‘I’ ON CULTURE
The new film Lion is superb. Both complex and uplifting, it tells the story of a young man taken from his native India to grow up in Australia, but obsessed with the idea of finding out where he comes from. Movies that cross cultural lines are often fascinating. For example, one of my favorites, Bend It Like Beckham. This movie, nominated for an Academy Award for Best Picture, is another exceptional example.
The story seems too incredible to be true, but reality is often like that. Saroo Brierley grew up in a poor village in India. As a 5-year-old, he went out to help his older brother scavenge to find things for his family’s survival and wound up on what he thought was an out-of-service train to wait for him. The train, while he was sleeping, started up and crossed India, going about 1,000 miles away.
Young Saroo (Sunny Pawar) was illiterate and did not even know the name of his village, so he was put up for adoption. The first part of the film is harrowing as several bad people have their own evil plans for him. You sense the boy’s feeling of aloneness and separation from everything he has known. He does not even speak the local language (hundreds of languages are spoken inside India). Luckily, he was adopted by a caring Australian couple and grew up there.
As a young adult, Saroo (Dev Patel) is obsessed with finding his roots. His Indian heritage is clear, but culturally he is Australian. Leaving his adopted parents, he moves to Melbourne to study and blends in well with the other Aussies. He even has an Australian girlfriend, Lucy (Rooney Mara), whom he neglects partly because of his obsession but also because of his feelings of being somehow different.
His adopted parents (Nicole Kidman and David Wenham) have more than a few complications in their lives, although it is clear they have fully accepted Saroo as their son and raised him well. His (adopted) brother Mantosh (Divian Ladwa) is overwhelmed by his feelings of alienation in a culture he knows is not his.
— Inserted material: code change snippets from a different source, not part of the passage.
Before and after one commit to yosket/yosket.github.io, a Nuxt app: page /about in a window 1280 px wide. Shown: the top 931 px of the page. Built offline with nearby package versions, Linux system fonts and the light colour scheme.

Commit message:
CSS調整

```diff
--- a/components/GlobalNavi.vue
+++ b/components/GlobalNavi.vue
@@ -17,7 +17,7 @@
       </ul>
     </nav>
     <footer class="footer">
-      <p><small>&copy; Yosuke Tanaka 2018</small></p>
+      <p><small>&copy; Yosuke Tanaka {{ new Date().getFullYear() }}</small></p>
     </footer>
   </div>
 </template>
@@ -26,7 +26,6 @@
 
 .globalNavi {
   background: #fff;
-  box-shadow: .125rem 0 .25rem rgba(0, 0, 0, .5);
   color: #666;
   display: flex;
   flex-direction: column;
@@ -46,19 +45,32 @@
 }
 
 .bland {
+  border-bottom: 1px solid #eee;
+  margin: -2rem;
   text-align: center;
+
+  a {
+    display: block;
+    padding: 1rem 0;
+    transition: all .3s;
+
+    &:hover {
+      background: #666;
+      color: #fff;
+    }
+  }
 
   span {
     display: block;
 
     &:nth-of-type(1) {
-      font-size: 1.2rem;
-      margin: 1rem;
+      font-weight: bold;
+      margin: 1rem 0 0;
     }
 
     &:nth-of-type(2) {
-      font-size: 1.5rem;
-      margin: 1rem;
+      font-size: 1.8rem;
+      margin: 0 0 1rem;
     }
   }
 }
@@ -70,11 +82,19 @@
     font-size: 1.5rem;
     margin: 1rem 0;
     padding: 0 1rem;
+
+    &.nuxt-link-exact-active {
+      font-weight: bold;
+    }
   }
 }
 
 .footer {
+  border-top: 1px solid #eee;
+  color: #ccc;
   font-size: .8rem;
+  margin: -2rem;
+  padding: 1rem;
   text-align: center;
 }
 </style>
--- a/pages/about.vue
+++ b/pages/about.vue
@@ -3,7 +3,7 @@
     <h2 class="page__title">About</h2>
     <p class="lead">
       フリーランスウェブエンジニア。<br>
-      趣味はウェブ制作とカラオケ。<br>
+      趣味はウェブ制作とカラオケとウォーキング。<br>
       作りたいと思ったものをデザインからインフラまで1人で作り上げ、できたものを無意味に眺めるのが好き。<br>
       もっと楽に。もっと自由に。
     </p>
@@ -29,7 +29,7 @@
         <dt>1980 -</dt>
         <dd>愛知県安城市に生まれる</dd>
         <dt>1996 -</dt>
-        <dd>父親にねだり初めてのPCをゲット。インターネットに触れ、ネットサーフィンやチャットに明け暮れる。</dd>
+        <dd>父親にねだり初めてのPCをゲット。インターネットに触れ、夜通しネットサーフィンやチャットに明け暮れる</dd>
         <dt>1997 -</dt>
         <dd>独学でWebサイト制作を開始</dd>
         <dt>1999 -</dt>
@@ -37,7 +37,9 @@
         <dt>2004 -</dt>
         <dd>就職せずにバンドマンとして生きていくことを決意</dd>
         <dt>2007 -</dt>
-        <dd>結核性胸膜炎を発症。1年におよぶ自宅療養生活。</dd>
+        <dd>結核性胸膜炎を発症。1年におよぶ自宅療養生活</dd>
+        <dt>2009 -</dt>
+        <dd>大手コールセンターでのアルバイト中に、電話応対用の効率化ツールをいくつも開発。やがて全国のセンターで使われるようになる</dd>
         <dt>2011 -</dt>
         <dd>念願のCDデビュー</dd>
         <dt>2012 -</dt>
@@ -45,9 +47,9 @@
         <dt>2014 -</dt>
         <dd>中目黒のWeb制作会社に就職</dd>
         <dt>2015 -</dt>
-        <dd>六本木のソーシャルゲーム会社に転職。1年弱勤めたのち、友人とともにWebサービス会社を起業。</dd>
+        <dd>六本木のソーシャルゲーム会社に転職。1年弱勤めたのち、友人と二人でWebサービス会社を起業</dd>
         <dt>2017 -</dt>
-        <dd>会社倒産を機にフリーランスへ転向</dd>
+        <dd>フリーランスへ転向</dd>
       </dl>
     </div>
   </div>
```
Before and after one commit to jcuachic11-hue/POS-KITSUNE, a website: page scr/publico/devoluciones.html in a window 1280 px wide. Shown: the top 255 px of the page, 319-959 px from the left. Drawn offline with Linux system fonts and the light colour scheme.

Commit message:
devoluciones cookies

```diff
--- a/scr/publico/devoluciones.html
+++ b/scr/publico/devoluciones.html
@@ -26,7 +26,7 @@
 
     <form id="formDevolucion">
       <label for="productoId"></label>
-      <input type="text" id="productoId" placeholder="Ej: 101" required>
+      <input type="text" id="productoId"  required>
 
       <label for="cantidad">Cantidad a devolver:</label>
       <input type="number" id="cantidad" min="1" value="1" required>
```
Saroo’s obsession at first centers around Google Earth as he endlessly searches for the one spot on the map that may lead him to his origins. Director Garth Davis keeps us involved even though things are static for a bit, waiting until Saroo returns to India, having spotted a rock formation that looks like his home. And there are celebrations once he arrives.
The acting is spectacular. Dev Patel has been in many excellent films: Slumdog Millionaire and the Best Marigold series, among many others. Here he beautifully manages to show the different stressors on him; he feels Australian but deeply wants to find his Indian family.
But young Pawar is even better. He is warm and spirited and seemingly always on the edge of danger. Ladwa is also excellent is a role that could have been a stereotype. His work, and the good script, helps him rise past that. Kidman, who because of her beauty has often had good performances overlooked, gives another great performance in a role that might have been mailed in but she turns in a wonderful, moving portrayal.
One key element of the film is an examination of the role of cross-cultural adoption, which can confuse young people. Of course, being adopted and growing up in a more middle-class environment generally means the youngster is far better off materially, but for some it does include psychological problems. There are no easy answers, and screenwriter Luke Davies does not propose any. Saroo does well, but Mantosh does not. Their parents, who could have had children of their own, decided to adopt because they felt there were too many people on the planet and wanted to help, but the cultural stresses still failed one of their sons.
The film has been nominated for an Oscar for Best Picture, and both Patel and Kidman have been nominated in the Supporting Actor categories. The nominations are well-deserved, although in an exceptional award year, they probably will not win. This is one of the best movies I have seen this year. I will go further; it is one of the best I have seen in several years. Everyone I know who has seen it has raved about it. This is a film you should see.